**Exercise material**
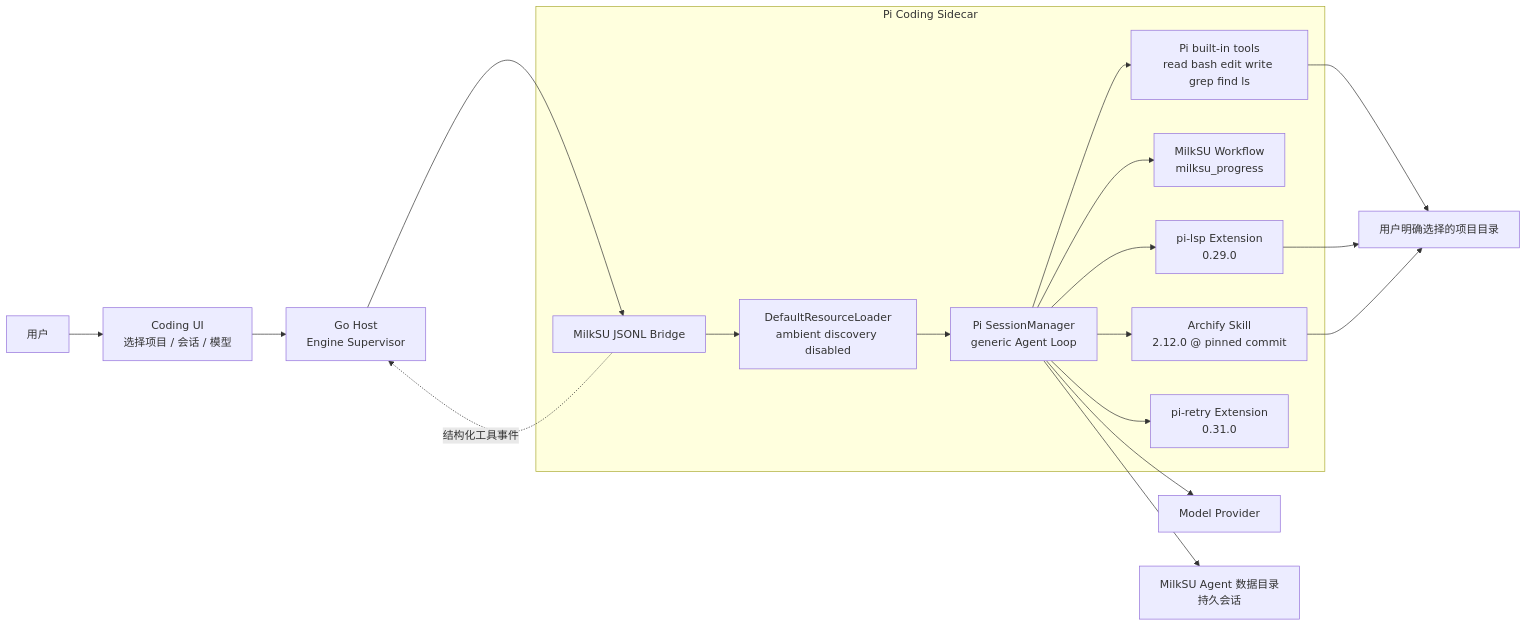
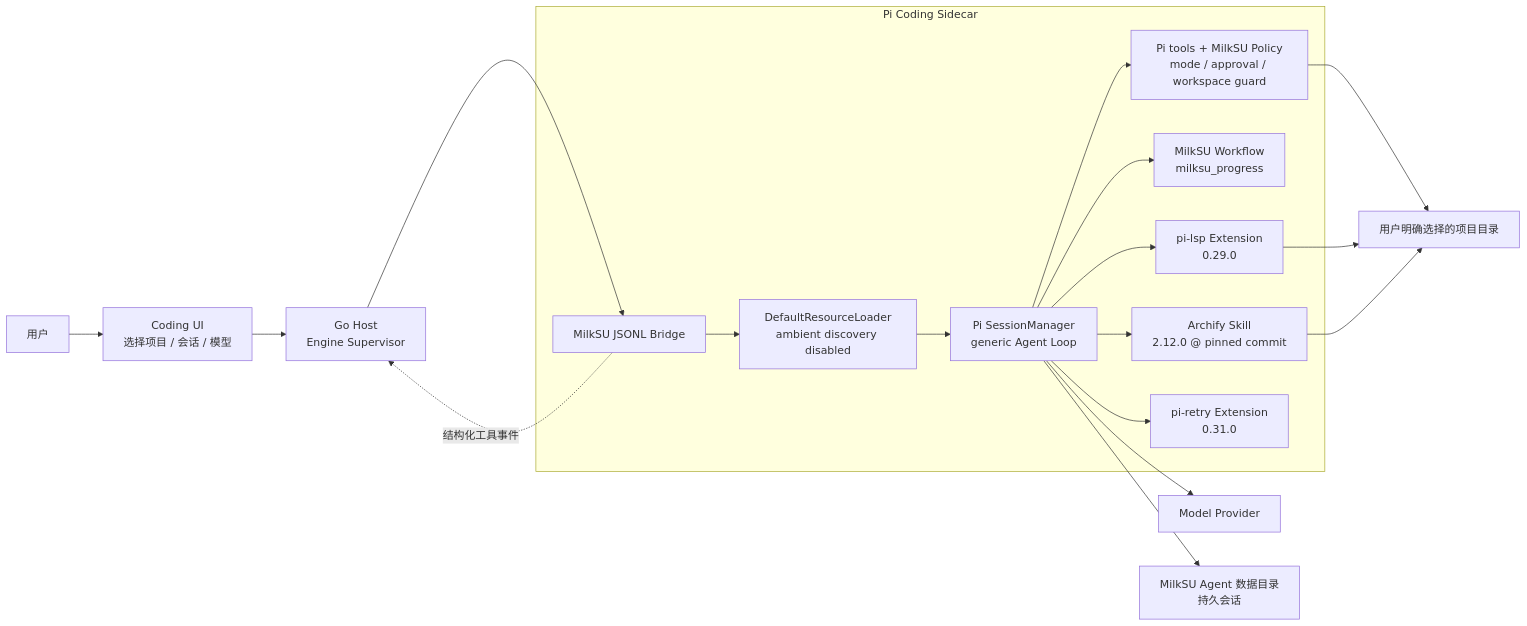
One commit to MilkSU-Official/milksu changed the first of 3 diagrams in docs/architecture/coding-agent-pi-extension-boundary.md. Above: the diagram before and after it, drawn with Mermaid. The commit also changed other lines of this file and 56 other files, not shown here.

````diff
--- a/docs/architecture/coding-agent-pi-extension-boundary.md
+++ b/docs/architecture/coding-agent-pi-extension-boundary.md
@@ -11,35 +12,35 @@
 ```mermaid
 flowchart LR
     user["用户"]
     vue["Coding UI<br/>选择项目 / 会话 / 模型"]
     host["Go Host<br/>Engine Supervisor"]
 
     subgraph sidecar["Pi Coding Sidecar"]
         bridge["MilkSU JSONL Bridge"]
         loader["DefaultResourceLoader<br/>ambient discovery disabled"]
         session["Pi SessionManager<br/>generic Agent Loop"]
-        coreTools["Pi built-in tools<br/>read bash edit write grep find ls"]
+        coreTools["Pi tools + MilkSU Policy<br/>mode / approval / workspace guard"]
         workflow["MilkSU Workflow<br/>milksu_progress"]
         archify["Archify Skill<br/>2.12.0 @ pinned commit"]
         lsp["pi-lsp Extension<br/>0.29.0"]
         retry["pi-retry Extension<br/>0.31.0"]
     end
 
     provider["Model Provider"]
     project["用户明确选择的项目目录"]
     agentData["MilkSU Agent 数据目录<br/>持久会话"]
 
     user --> vue --> host --> bridge
     bridge --> loader --> session
     session --> coreTools
     session --> workflow
     session --> archify
     session --> lsp
     session --> retry
     session --> provider
     coreTools --> project
     lsp --> project
     archify --> project
     session --> agentData
     bridge -. "结构化工具事件" .-> host
 ```
````
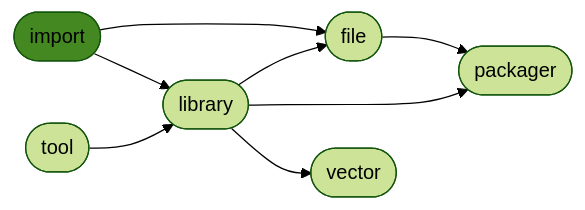
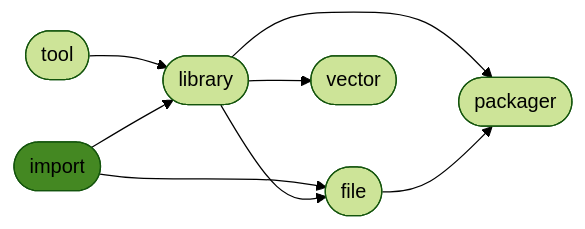
Before and after one commit to ManderaGeneral/generalimport: the diagram in README.md, drawn with Mermaid (forest theme). The commit also changed other lines of this file, not shown here.

````diff
--- a/README.md
+++ b/README.md
@@ -28,17 +28,17 @@
 ```mermaid
 flowchart LR
+2([library]) --> 5([packager])
+2([library]) --> 4([vector])
+3([file]) --> 5([packager])
 0([import]) --> 3([file])
 1([tool]) --> 2([library])
-3([file]) --> 5([packager])
 0([import]) --> 2([library])
 2([library]) --> 3([file])
-2([library]) --> 5([packager])
-2([library]) --> 4([vector])
 click 0 "https://github.com/ManderaGeneral/generalimport"
 click 1 "https://github.com/ManderaGeneral/generaltool"
 click 2 "https://github.com/ManderaGeneral/generallibrary"
 click 3 "https://github.com/ManderaGeneral/generalfile"
 click 4 "https://github.com/ManderaGeneral/generalvector"
 click 5 "https://github.com/ManderaGeneral/generalpackager"
 style 0 fill:#482
 ```
````
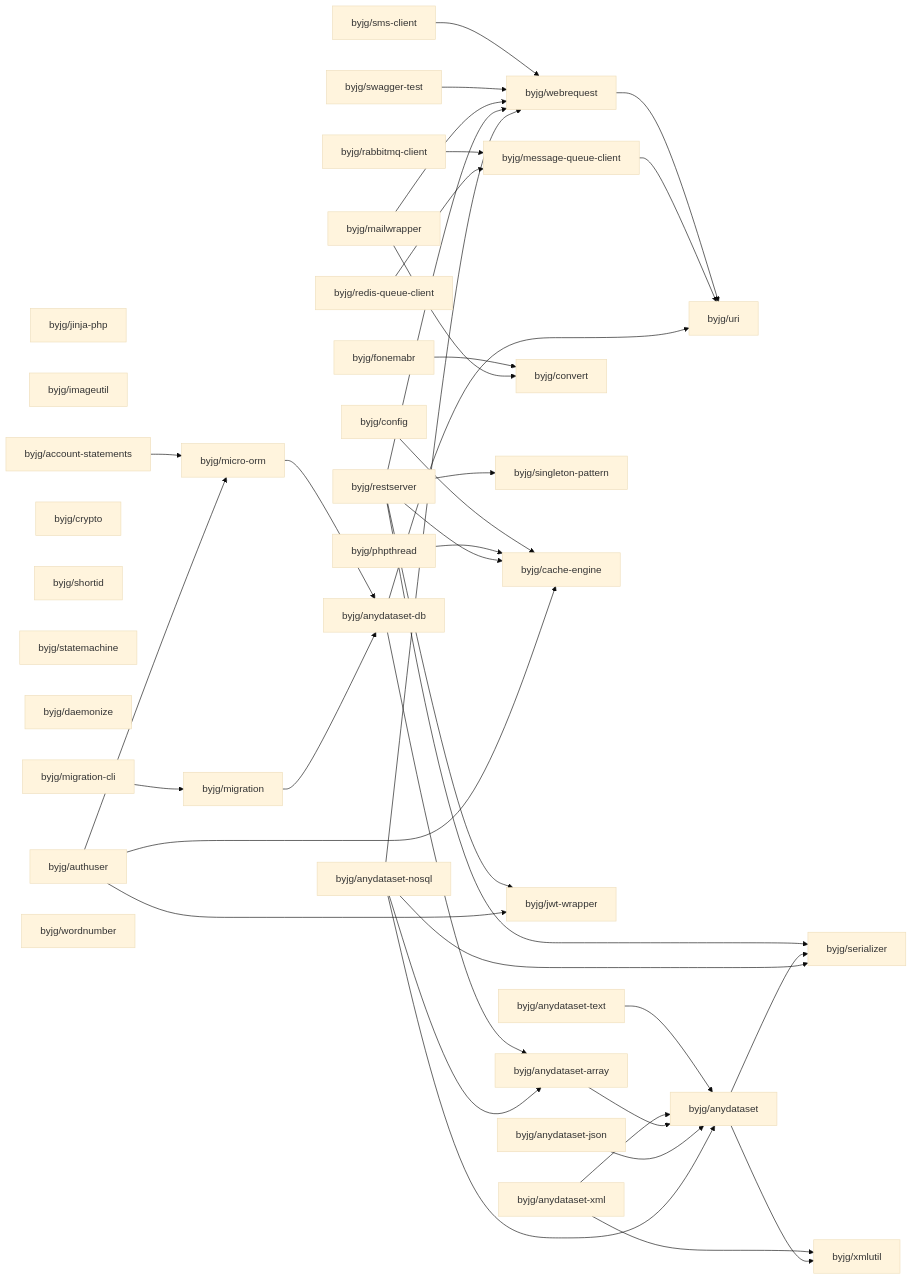
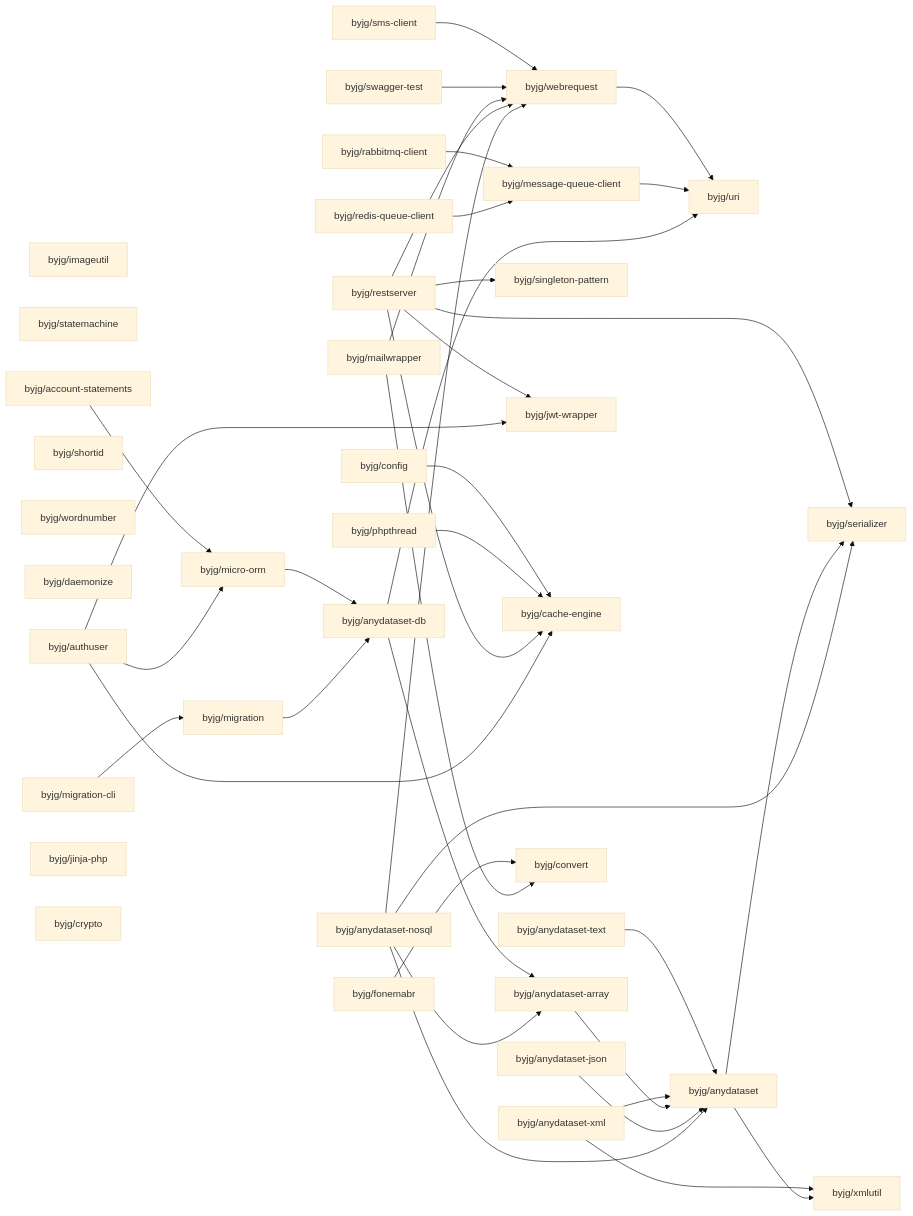
The diagram in php/README.md (byjg/byjg.github.io), drawn with Mermaid (base theme) before and after one commit. The commit also changed other lines of this file and 1 other file, not shown here.

````diff
--- a/php/README.md
+++ b/php/README.md
@@ -3,76 +3,76 @@
 ```mermaid
 graph LR;
+  byjg/phpthread;
+  byjg/sms-client;
+  byjg/anydataset-json;
+  byjg/imageutil;
+  byjg/statemachine;
+  byjg/account-statements;
+  byjg/swagger-test;
+  byjg/shortid;
+  byjg/anydataset-nosql;
+  byjg/mailwrapper;
+  byjg/wordnumber;
+  byjg/daemonize;
+  byjg/authuser;
+  byjg/restserver;
+  byjg/migration-cli;
+  byjg/config;
   byjg/jinja-php;
-  byjg/mailwrapper;
-  byjg/swagger-test;
-  byjg/sms-client;
-  byjg/imageutil;
+  byjg/crypto;
+  byjg/rabbitmq-client;
   byjg/anydataset-text;
-  byjg/authuser;
-  byjg/crypto;
-  byjg/shortid;
-  byjg/anydataset-json;
-  byjg/config;
-  byjg/statemachine;
   byjg/redis-queue-client;
   byjg/fonemabr;
-  byjg/phpthread;
   byjg/anydataset-xml;
-  byjg/daemonize;
-  byjg/restserver;
-  byjg/account-statements;
-  byjg/migration-cli;
-  byjg/rabbitmq-client;
-  byjg/anydataset-nosql;
-  byjg/wordnumber;
+  byjg/micro-orm;
+  byjg/singleton-pattern;
+  byjg/webrequest;
+  byjg/jwt-wrapper;
+  byjg/migration;
+  byjg/cache-engine;
+  byjg/message-queue-client;
   byjg/convert;
-  byjg/singleton-pattern;
-  byjg/cache-engine;
-  byjg/jwt-wrapper;
-  byjg/micro-orm;
-  byjg/migration;
-  byjg/message-queue-client;
-  byjg/webrequest;
   byjg/anydataset-db;
   byjg/anydataset-array;
   byjg/uri;
   byjg/anydataset;
   byjg/serializer;
   byjg/xmlutil;
   byjg/sms-client --> byjg/webrequest;
   byjg/fonemabr --> byjg/convert;
   byjg/config --> byjg/cache-engine;
   byjg/anydataset-text --> byjg/anydataset;
   byjg/webrequest --> byjg/uri;
   byjg/account-statements --> byjg/micro-orm;
   byjg/rabbitmq-client --> byjg/message-queue-client;
   byjg/micro-orm --> byjg/anydataset-db;
   byjg/phpthread --> byjg/cache-engine;
   byjg/swagger-test --> byjg/webrequest;
   byjg/anydataset-xml --> byjg/anydataset;
   byjg/anydataset-xml --> byjg/xmlutil;
   byjg/anydataset-array --> byjg/anydataset;
   byjg/mailwrapper --> byjg/convert;
   byjg/mailwrapper --> byjg/webrequest;
   byjg/message-queue-client --> byjg/uri;
   byjg/anydataset-db --> byjg/anydataset-array;
   byjg/anydataset-db --> byjg/uri;
   byjg/anydataset-json --> byjg/anydataset;
   byjg/migration --> byjg/anydataset-db;
   byjg/redis-queue-client --> byjg/message-queue-client;
   byjg/restserver --> byjg/serializer;
   byjg/restserver --> byjg/singleton-pattern;
   byjg/restserver --> byjg/cache-engine;
   byjg/restserver --> byjg/webrequest;
   byjg/restserver --> byjg/jwt-wrapper;
   byjg/authuser --> byjg/micro-orm;
   byjg/authuser --> byjg/cache-engine;
   byjg/authuser --> byjg/jwt-wrapper;
   byjg/migration-cli --> byjg/migration;
   byjg/anydataset --> byjg/serializer;
   byjg/anydataset --> byjg/xmlutil;
   byjg/anydataset-nosql --> byjg/anydataset;
   byjg/anydataset-nosql --> byjg/anydataset-array;
   byjg/anydataset-nosql --> byjg/serializer;
   byjg/anydataset-nosql --> byjg/webrequest;
 ```
````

**Work to complete**
In your copy, the listing above should appear word for word, with no images.

**Exercise output**
One commit to MilkSU-Official/milksu changed the first of 3 diagrams in docs/architecture/coding-agent-pi-extension-boundary.md. Above: the diagram before and after it, drawn with Mermaid. The commit also changed other lines of this file and 56 other files, not shown here.

````diff
--- a/docs/architecture/coding-agent-pi-extension-boundary.md
+++ b/docs/architecture/coding-agent-pi-extension-boundary.md
@@ -11,35 +12,35 @@
 ```mermaid
 flowchart LR
     user["用户"]
     vue["Coding UI<br/>选择项目 / 会话 / 模型"]
     host["Go Host<br/>Engine Supervisor"]
 
     subgraph sidecar["Pi Coding Sidecar"]
         bridge["MilkSU JSONL Bridge"]
         loader["DefaultResourceLoader<br/>ambient discovery disabled"]
         session["Pi SessionManager<br/>generic Agent Loop"]
-        coreTools["Pi built-in tools<br/>read bash edit write grep find ls"]
+        coreTools["Pi tools + MilkSU Policy<br/>mode / approval / workspace guard"]
         workflow["MilkSU Workflow<br/>milksu_progress"]
         archify["Archify Skill<br/>2.12.0 @ pinned commit"]
         lsp["pi-lsp Extension<br/>0.29.0"]
         retry["pi-retry Extension<br/>0.31.0"]
     end
 
     provider["Model Provider"]
     project["用户明确选择的项目目录"]
     agentData["MilkSU Agent 数据目录<br/>持久会话"]
 
     user --> vue --> host --> bridge
     bridge --> loader --> session
     session --> coreTools
     session --> workflow
     session --> archify
     session --> lsp
     session --> retry
     session --> provider
     coreTools --> project
     lsp --> project
     archify --> project
     session --> agentData
     bridge -. "结构化工具事件" .-> host
 ```
````
Before and after one commit to ManderaGeneral/generalimport: the diagram in README.md, drawn with Mermaid (forest theme). The commit also changed other lines of this file, not shown here.

````diff
--- a/README.md
+++ b/README.md
@@ -28,17 +28,17 @@
 ```mermaid
 flowchart LR
+2([library]) --> 5([packager])
+2([library]) --> 4([vector])
+3([file]) --> 5([packager])
 0([import]) --> 3([file])
 1([tool]) --> 2([library])
-3([file]) --> 5([packager])
 0([import]) --> 2([library])
 2([library]) --> 3([file])
-2([library]) --> 5([packager])
-2([library]) --> 4([vector])
 click 0 "https://github.com/ManderaGeneral/generalimport"
 click 1 "https://github.com/ManderaGeneral/generaltool"
 click 2 "https://github.com/ManderaGeneral/generallibrary"
 click 3 "https://github.com/ManderaGeneral/generalfile"
 click 4 "https://github.com/ManderaGeneral/generalvector"
 click 5 "https://github.com/ManderaGeneral/generalpackager"
 style 0 fill:#482
 ```
````
The diagram in php/README.md (byjg/byjg.github.io), drawn with Mermaid (base theme) before and after one commit. The commit also changed other lines of this file and 1 other file, not shown here.

````diff
--- a/php/README.md
+++ b/php/README.md
@@ -3,76 +3,76 @@
 ```mermaid
 graph LR;
+  byjg/phpthread;
+  byjg/sms-client;
+  byjg/anydataset-json;
+  byjg/imageutil;
+  byjg/statemachine;
+  byjg/account-statements;
+  byjg/swagger-test;
+  byjg/shortid;
+  byjg/anydataset-nosql;
+  byjg/mailwrapper;
+  byjg/wordnumber;
+  byjg/daemonize;
+  byjg/authuser;
+  byjg/restserver;
+  byjg/migration-cli;
+  byjg/config;
   byjg/jinja-php;
-  byjg/mailwrapper;
-  byjg/swagger-test;
-  byjg/sms-client;
-  byjg/imageutil;
+  byjg/crypto;
+  byjg/rabbitmq-client;
   byjg/anydataset-text;
-  byjg/authuser;
-  byjg/crypto;
-  byjg/shortid;
-  byjg/anydataset-json;
-  byjg/config;
-  byjg/statemachine;
   byjg/redis-queue-client;
   byjg/fonemabr;
-  byjg/phpthread;
   byjg/anydataset-xml;
-  byjg/daemonize;
-  byjg/restserver;
-  byjg/account-statements;
-  byjg/migration-cli;
-  byjg/rabbitmq-client;
-  byjg/anydataset-nosql;
-  byjg/wordnumber;
+  byjg/micro-orm;
+  byjg/singleton-pattern;
+  byjg/webrequest;
+  byjg/jwt-wrapper;
+  byjg/migration;
+  byjg/cache-engine;
+  byjg/message-queue-client;
   byjg/convert;
-  byjg/singleton-pattern;
-  byjg/cache-engine;
-  byjg/jwt-wrapper;
-  byjg/micro-orm;
-  byjg/migration;
-  byjg/message-queue-client;
-  byjg/webrequest;
   byjg/anydataset-db;
   byjg/anydataset-array;
   byjg/uri;
   byjg/anydataset;
   byjg/serializer;
   byjg/xmlutil;
   byjg/sms-client --> byjg/webrequest;
   byjg/fonemabr --> byjg/convert;
   byjg/config --> byjg/cache-engine;
   byjg/anydataset-text --> byjg/anydataset;
   byjg/webrequest --> byjg/uri;
   byjg/account-statements --> byjg/micro-orm;
   byjg/rabbitmq-client --> byjg/message-queue-client;
   byjg/micro-orm --> byjg/anydataset-db;
   byjg/phpthread --> byjg/cache-engine;
   byjg/swagger-test --> byjg/webrequest;
   byjg/anydataset-xml --> byjg/anydataset;
   byjg/anydataset-xml --> byjg/xmlutil;
   byjg/anydataset-array --> byjg/anydataset;
   byjg/mailwrapper --> byjg/convert;
   byjg/mailwrapper --> byjg/webrequest;
   byjg/message-queue-client --> byjg/uri;
   byjg/anydataset-db --> byjg/anydataset-array;
   byjg/anydataset-db --> byjg/uri;
   byjg/anydataset-json --> byjg/anydataset;
   byjg/migration --> byjg/anydataset-db;
   byjg/redis-queue-client --> byjg/message-queue-client;
   byjg/restserver --> byjg/serializer;
   byjg/restserver --> byjg/singleton-pattern;
   byjg/restserver --> byjg/cache-engine;
   byjg/restserver --> byjg/webrequest;
   byjg/restserver --> byjg/jwt-wrapper;
   byjg/authuser --> byjg/micro-orm;
   byjg/authuser --> byjg/cache-engine;
   byjg/authuser --> byjg/jwt-wrapper;
   byjg/migration-cli --> byjg/migration;
   byjg/anydataset --> byjg/serializer;
   byjg/anydataset --> byjg/xmlutil;
   byjg/anydataset-nosql --> byjg/anydataset;
   byjg/anydataset-nosql --> byjg/anydataset-array;
   byjg/anydataset-nosql --> byjg/serializer;
   byjg/anydataset-nosql --> byjg/webrequest;
 ```
````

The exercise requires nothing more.